INSTRUCTIONS FOR THE TASK.
Starting at the first line, reproduce the listing below in full, exactly as given.

RECORD SET.

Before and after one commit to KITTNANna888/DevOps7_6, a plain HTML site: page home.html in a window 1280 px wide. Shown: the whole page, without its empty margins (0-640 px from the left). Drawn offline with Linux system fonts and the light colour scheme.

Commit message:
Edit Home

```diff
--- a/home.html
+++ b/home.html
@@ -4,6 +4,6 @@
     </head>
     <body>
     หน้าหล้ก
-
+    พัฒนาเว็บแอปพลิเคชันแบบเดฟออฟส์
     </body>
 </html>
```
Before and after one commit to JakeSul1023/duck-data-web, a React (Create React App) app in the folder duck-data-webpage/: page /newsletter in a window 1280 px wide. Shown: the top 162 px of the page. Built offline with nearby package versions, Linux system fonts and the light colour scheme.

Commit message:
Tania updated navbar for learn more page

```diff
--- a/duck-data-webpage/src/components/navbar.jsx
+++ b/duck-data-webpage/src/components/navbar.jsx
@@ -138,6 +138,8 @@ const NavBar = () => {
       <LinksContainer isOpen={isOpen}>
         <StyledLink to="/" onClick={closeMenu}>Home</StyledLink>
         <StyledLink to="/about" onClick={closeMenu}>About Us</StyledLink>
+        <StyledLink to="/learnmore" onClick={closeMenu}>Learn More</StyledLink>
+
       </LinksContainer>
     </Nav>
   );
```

OUTPUT.
Before and after one commit to KITTNANna888/DevOps7_6, a plain HTML site: page home.html in a window 1280 px wide. Shown: the whole page, without its empty margins (0-640 px from the left). Drawn offline with Linux system fonts and the light colour scheme.

Commit message:
Edit Home

```diff
--- a/home.html
+++ b/home.html
@@ -4,6 +4,6 @@
     </head>
     <body>
     หน้าหล้ก
-
+    พัฒนาเว็บแอปพลิเคชันแบบเดฟออฟส์
     </body>
 </html>
```
Before and after one commit to JakeSul1023/duck-data-web, a React (Create React App) app in the folder duck-data-webpage/: page /newsletter in a window 1280 px wide. Shown: the top 162 px of the page. Built offline with nearby package versions, Linux system fonts and the light colour scheme.

Commit message:
Tania updated navbar for learn more page

```diff
--- a/duck-data-webpage/src/components/navbar.jsx
+++ b/duck-data-webpage/src/components/navbar.jsx
@@ -138,6 +138,8 @@ const NavBar = () => {
       <LinksContainer isOpen={isOpen}>
         <StyledLink to="/" onClick={closeMenu}>Home</StyledLink>
         <StyledLink to="/about" onClick={closeMenu}>About Us</StyledLink>
+        <StyledLink to="/learnmore" onClick={closeMenu}>Learn More</StyledLink>
+
       </LinksContainer>
     </Nav>
   );
```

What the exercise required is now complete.